There are *so* many new jewelry techniques and project ideas I want to explore! I love to learn new things and experiment. Mostly that’s a good thing. However, sometimes it just contributes to my scatterbrained disposition. I can feel almost frozen when I sit down at my work table, wondering where to start – too many ideas swirling around at once. I’ve found that these are the times that I really benefit from working in “batches”.

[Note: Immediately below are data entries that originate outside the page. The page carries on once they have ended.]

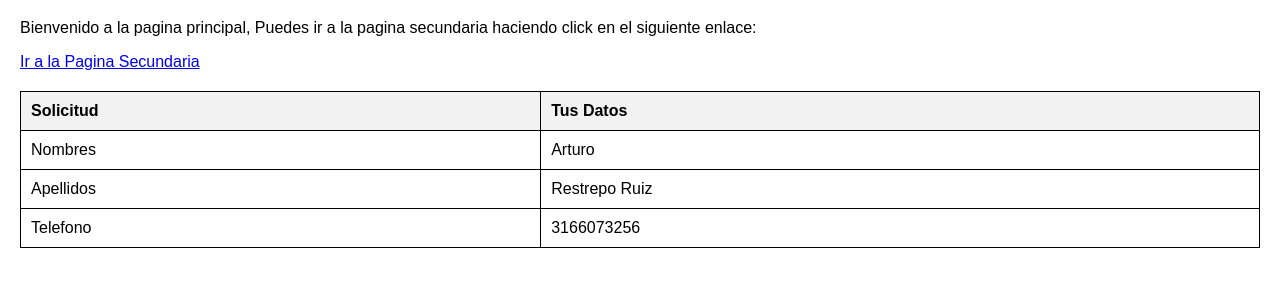
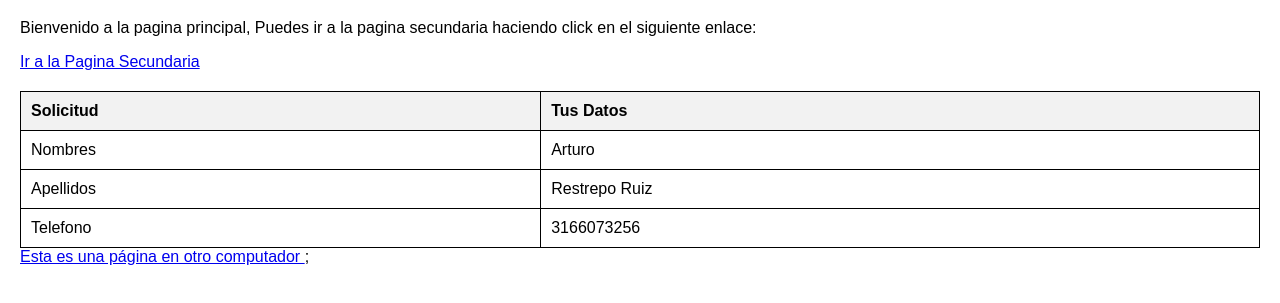
Before and after one commit to Einx001/proyecto-Arturo, a plain HTML site: page index.html in a window 1280 px wide. Shown: the part 61-364 px from the top of the page. Drawn offline with Linux system fonts and the light colour scheme.

Commit message:
modificacion en index

```diff
--- a/index.html
+++ b/index.html
@@ -51,6 +51,6 @@
             <td>3166073256</td>
         </tr>
     </table>
-
+    <A HREF="quot;http://xxx.yyy.zzz/AA/BB/CC/DD/pagina.html">Esta es una página en otro computador </A>;
 </body>
 </html>
```
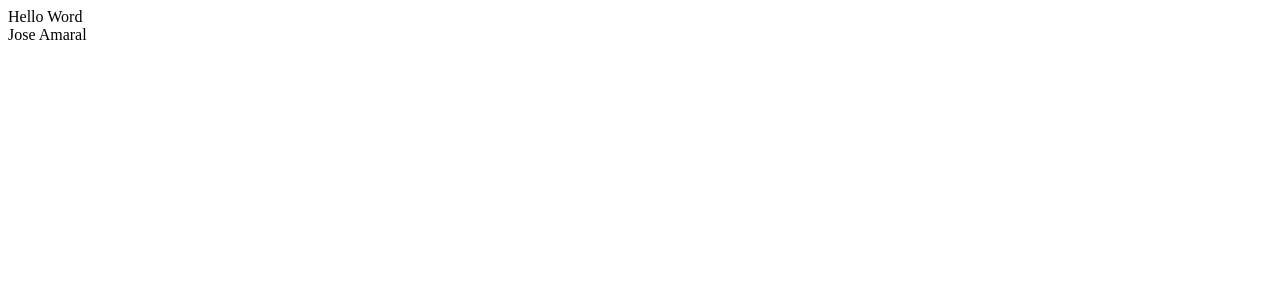
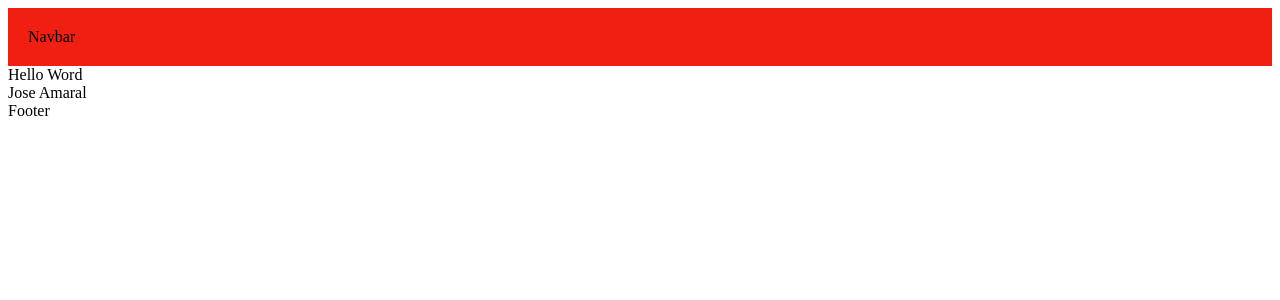
Before and after one commit to codeyourway-bootcamp/tigers-final-project, a React (Vite) app: page / in a window 1280 px wide. Shown: the top 300 px of the page. Built offline with nearby package versions, Linux system fonts and the light colour scheme.

Commit message:
criando componentes e testanto o estilo.

```diff
--- a/index.html
+++ b/index.html
@@ -3,7 +3,7 @@
   <head>
     <meta charset="UTF-8" />
     <meta name="viewport" content="width=device-width, initial-scale=1.0" />
-    <title>Vite + React</title>
+    <title>MoneyMinder</title>
   </head>
   <body>
     <div id="root"></div>
--- a/src/App.jsx
+++ b/src/App.jsx
@@ -1,5 +1,7 @@
 import { useEffect, useState } from "react";
 import { user_registration } from "./FakeDatabase";
+import Navbar from "./Components/Navbar";
+import Footer from "./Components/Footer";
 function App() {
   // Usando FakeDatabase com um estado
   const [users, setUsers] = useState(null);
@@ -10,13 +12,17 @@ function App() {
   }, []);
   return (
     <>
+      <Navbar/>
       <div>Hello Word</div>
       <div>
         {users
           ? users.data[0].user_first_name + " " + users.data[0].user_last_name
           : "Carregando..."}{" "}
+
       </div>
+      <Footer/>
     </>
+
   );
 }
 
--- /dev/null
+++ b/src/Components/Footer/index.jsx
@@ -0,0 +1,7 @@
+
+
+export default function Footer() {
+  return (
+    <div>Footer</div>
+  )
+}
--- /dev/null
+++ b/src/Components/Navbar/index.jsx
@@ -0,0 +1,6 @@
+import "./style.css"
+export default function Navbar() {
+  return (
+    <div className="navbar-container">Navbar</div>
+  )
+}
--- /dev/null
+++ b/src/Components/Navbar/style.css
@@ -0,0 +1,4 @@
+.navbar-container {
+    padding: 20px;
+    background-color: #f11f11;
+}
```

Here is a pic of my latest batch of wire wrapped links. It’s really quite therapeutic to go into a bit of an assembly line mode. While working on a repetitive task, two wonderful things happen. First, I’ve moved past frozen to productive. Conquering that little speed bump protects me from falling victim of an artistic slump – not a fun place to visit. Second, in just getting my hands moving my muse becomes more focused. Instead of fifty things I want to do, I’m able to decide what I want to make *next*. For some reason I still haven’t figured out how to do a million things at once, so this is a big help!
By the time I finished making these links, most have already been assigned to a design in my head. The ones that are left will go with my other finished findings and be happy discoveries next time I want to play with impromptu designs. 😉
Thank goodness for the wonderful online community of jewelry artists! I stumbled upon an amazing video today in my email. (Yes, in my own inbox – don’t even get me started on how scary it is in there, yet another to-do item.) Anyway, I’m *so* glad that I had subscribed to Laura Hagan’s blog posts. She shared a moment of discouragement and self doubt that really struck home for me today – and even better, she spoke about getting past it.
She makes beautiful pieces, so it was amazing to me to hear her speak on self doubt – and it really gave me a boost to know I’m not alone in these types of feelings. It can be a bit scary when you decide to follow your dream, it’s a lot easier to just talk about it. I’m glad there are other regular down to earth people willing to share their journey. Thanks Laura!
Here’s a link to her post – very empowering! Art Show Psych Out